The effort in Los Angeles to levy a minimum wage of $15.37 per hour only on the city’s hotels with more than 300 rooms also has met with ire from the hospitality sector, particularly after a survey conducted by Scottsdale, AZ-based WageWatch for the AH&LA, revealed that 81% of the 12,000 hotels surveyed had fewer than five positions that start at minimum wage.
Crawford, called that a big concern, noting that some hotels in Los Angeles are planning cutbacks when the ordinance goes into effect this summer. “Discriminating only against hotels is shortsighted,” he said, “and in our opinion violates federal labor law.”
Rooney acknowledged there may be “unintended consequences” from some higher wage proposals down the road. “Though the intent may be to create a living wage, it may raise rates at hotels, restaurants or convention centers,” he said. “Then the question is how those rates affect the ability to do business and make a profit.”
McClintock said it’s entirely reasonable that communities look at their own needs, the impact of wages on key industries and whether the city will remain competitive if the cost of doing business increases. But show managers, he said, look at rent and expenses. “The rent is fixed and may be negotiated years in advance, so SMG is used to that,” he said. Labor rates, however, are usually variable, depending on things like cost of living mandated increases as well as minimum wage laws. “Anything that increases costs in a community causes concern,” he said.

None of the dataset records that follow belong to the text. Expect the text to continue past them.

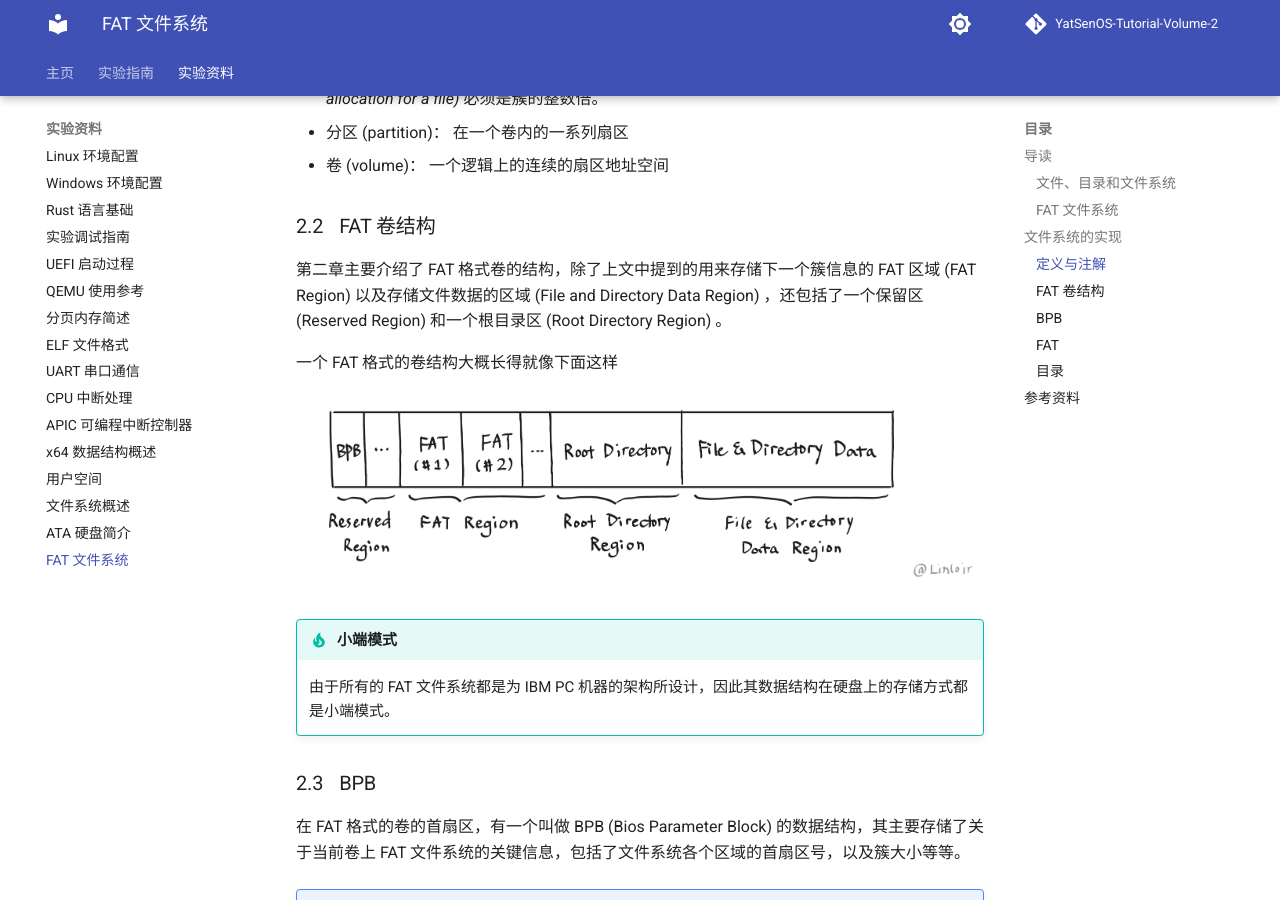
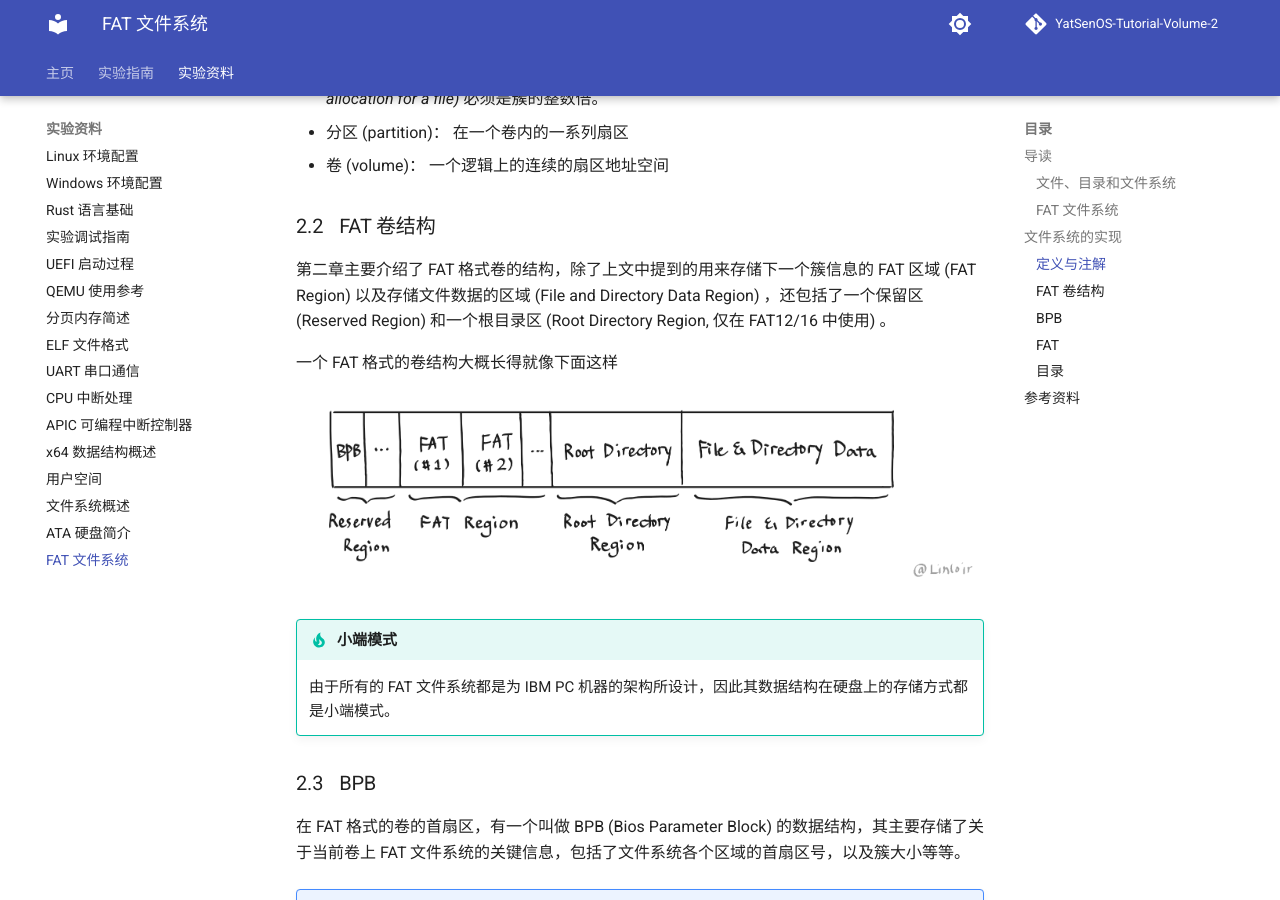
Before and after one commit to YatSenOS/YatSenOS-Tutorial-Volume-2, an MkDocs documentation site: the page built from docs/wiki/fat.md, in a window 1280 px wide and 900 px high, scrolled down 4202 px. Built offline with MkDocs 1.6.1 and Material for MkDocs 9.7.7, drawn with Linux system fonts in a browser that asks for light colours; comment, search, counter and statistics services are not loaded.

Commit message:
chore(wiki): Clarify Root Directory Region in FAT documentation (#53)

```diff
--- a/docs/wiki/fat.md
+++ b/docs/wiki/fat.md
@@ -96,7 +96,7 @@ root/
 
 ### FAT 卷结构
 
-第二章主要介绍了 FAT 格式卷的结构，除了上文中提到的用来存储下一个簇信息的 FAT 区域 (FAT Region) 以及存储文件数据的区域 (File and Directory Data Region) ，还包括了一个保留区 (Reserved Region) 和一个根目录区 (Root Directory Region) 。
+第二章主要介绍了 FAT 格式卷的结构，除了上文中提到的用来存储下一个簇信息的 FAT 区域 (FAT Region) 以及存储文件数据的区域 (File and Directory Data Region) ，还包括了一个保留区 (Reserved Region) 和一个根目录区 (Root Directory Region, 仅在 FAT12/16 中使用) 。
 
 一个 FAT 格式的卷结构大概长得就像下面这样
 
```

Reach Bob McClintock at (610) 729-7908 or BobMcClintock@smgworld.com; Jim Rooney at (617) 954-2470 or firstname.lastname@example.org; Grant Bailey at (847) 993-4608 or email@example.com; Mark Zimmerman at (404) 223-4200 or firstname.lastname@example.org; Tony Calanca at (440) 385-2455 or email@example.com; Brian Crawford at (202) 289-3147 or firstname.lastname@example.org